MATERIAL PROVIDED >>
Content starts

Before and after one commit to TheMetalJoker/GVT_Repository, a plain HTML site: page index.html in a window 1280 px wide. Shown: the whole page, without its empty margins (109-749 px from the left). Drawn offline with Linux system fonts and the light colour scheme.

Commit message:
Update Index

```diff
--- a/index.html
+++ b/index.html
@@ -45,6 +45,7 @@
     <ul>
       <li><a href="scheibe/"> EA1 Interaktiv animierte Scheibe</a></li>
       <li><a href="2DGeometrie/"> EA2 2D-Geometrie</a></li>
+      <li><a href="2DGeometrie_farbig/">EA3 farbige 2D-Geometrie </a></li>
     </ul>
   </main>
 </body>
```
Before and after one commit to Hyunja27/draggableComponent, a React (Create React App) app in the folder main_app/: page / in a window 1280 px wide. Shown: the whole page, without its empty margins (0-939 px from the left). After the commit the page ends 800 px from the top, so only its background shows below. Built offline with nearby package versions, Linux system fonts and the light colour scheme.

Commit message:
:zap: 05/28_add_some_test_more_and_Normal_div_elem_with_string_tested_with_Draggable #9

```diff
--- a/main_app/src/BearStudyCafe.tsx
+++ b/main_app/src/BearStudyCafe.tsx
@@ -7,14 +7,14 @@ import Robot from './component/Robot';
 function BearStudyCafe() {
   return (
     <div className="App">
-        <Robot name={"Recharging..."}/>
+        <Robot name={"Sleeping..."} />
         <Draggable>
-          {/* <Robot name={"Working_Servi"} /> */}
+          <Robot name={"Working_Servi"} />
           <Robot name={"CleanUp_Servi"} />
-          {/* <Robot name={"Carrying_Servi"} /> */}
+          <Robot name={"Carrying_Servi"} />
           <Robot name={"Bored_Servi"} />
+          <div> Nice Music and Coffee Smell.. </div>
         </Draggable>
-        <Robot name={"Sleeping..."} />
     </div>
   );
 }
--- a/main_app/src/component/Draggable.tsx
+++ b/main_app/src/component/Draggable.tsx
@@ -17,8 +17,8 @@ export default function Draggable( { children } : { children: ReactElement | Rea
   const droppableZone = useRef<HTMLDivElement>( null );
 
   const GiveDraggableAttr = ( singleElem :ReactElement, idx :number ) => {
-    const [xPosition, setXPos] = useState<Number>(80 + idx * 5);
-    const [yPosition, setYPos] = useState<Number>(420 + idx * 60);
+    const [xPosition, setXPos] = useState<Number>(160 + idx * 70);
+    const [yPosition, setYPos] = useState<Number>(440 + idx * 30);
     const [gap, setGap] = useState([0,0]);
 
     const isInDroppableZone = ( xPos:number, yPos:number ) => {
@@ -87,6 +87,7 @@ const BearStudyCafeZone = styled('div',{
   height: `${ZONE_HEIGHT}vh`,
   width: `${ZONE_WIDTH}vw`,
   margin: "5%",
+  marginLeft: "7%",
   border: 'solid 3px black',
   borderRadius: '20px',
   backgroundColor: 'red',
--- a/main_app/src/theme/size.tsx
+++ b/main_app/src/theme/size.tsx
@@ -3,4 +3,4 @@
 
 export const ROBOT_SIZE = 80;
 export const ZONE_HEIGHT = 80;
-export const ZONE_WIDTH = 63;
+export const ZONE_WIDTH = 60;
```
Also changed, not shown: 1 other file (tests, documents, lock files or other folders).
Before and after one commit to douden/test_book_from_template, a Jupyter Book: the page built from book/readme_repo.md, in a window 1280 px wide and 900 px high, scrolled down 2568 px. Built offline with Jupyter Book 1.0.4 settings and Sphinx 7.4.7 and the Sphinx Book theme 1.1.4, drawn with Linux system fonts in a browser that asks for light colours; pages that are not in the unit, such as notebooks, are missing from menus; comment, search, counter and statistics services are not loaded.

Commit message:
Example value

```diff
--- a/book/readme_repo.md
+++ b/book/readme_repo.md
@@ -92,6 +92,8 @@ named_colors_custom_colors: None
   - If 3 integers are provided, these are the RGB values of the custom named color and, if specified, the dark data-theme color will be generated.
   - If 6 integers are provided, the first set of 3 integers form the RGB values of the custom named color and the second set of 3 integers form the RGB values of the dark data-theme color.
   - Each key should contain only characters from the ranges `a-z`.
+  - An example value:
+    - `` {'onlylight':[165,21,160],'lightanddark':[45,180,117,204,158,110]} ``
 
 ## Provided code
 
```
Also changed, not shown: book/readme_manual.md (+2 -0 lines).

Content ends

ABOUT THIS EXERCISE >>
Search the records above for the string "book". Report each line that has it.

SOLUTION TO THE EXERCISE >>
Before and after one commit to douden/test_book_from_template, a Jupyter Book: the page built from book/readme_repo.md, in a window 1280 px wide and 900 px high, scrolled down 2568 px. Built offline with Jupyter Book 1.0.4 settings and Sphinx 7.4.7 and the Sphinx Book theme 1.1.4, drawn with Linux system fonts in a browser that asks for light colours; pages that are not in the unit, such as notebooks, are missing from menus; comment, search, counter and statistics services are not loaded.
--- a/book/readme_repo.md
+++ b/book/readme_repo.md
Also changed, not shown: book/readme_manual.md (+2 -0 lines).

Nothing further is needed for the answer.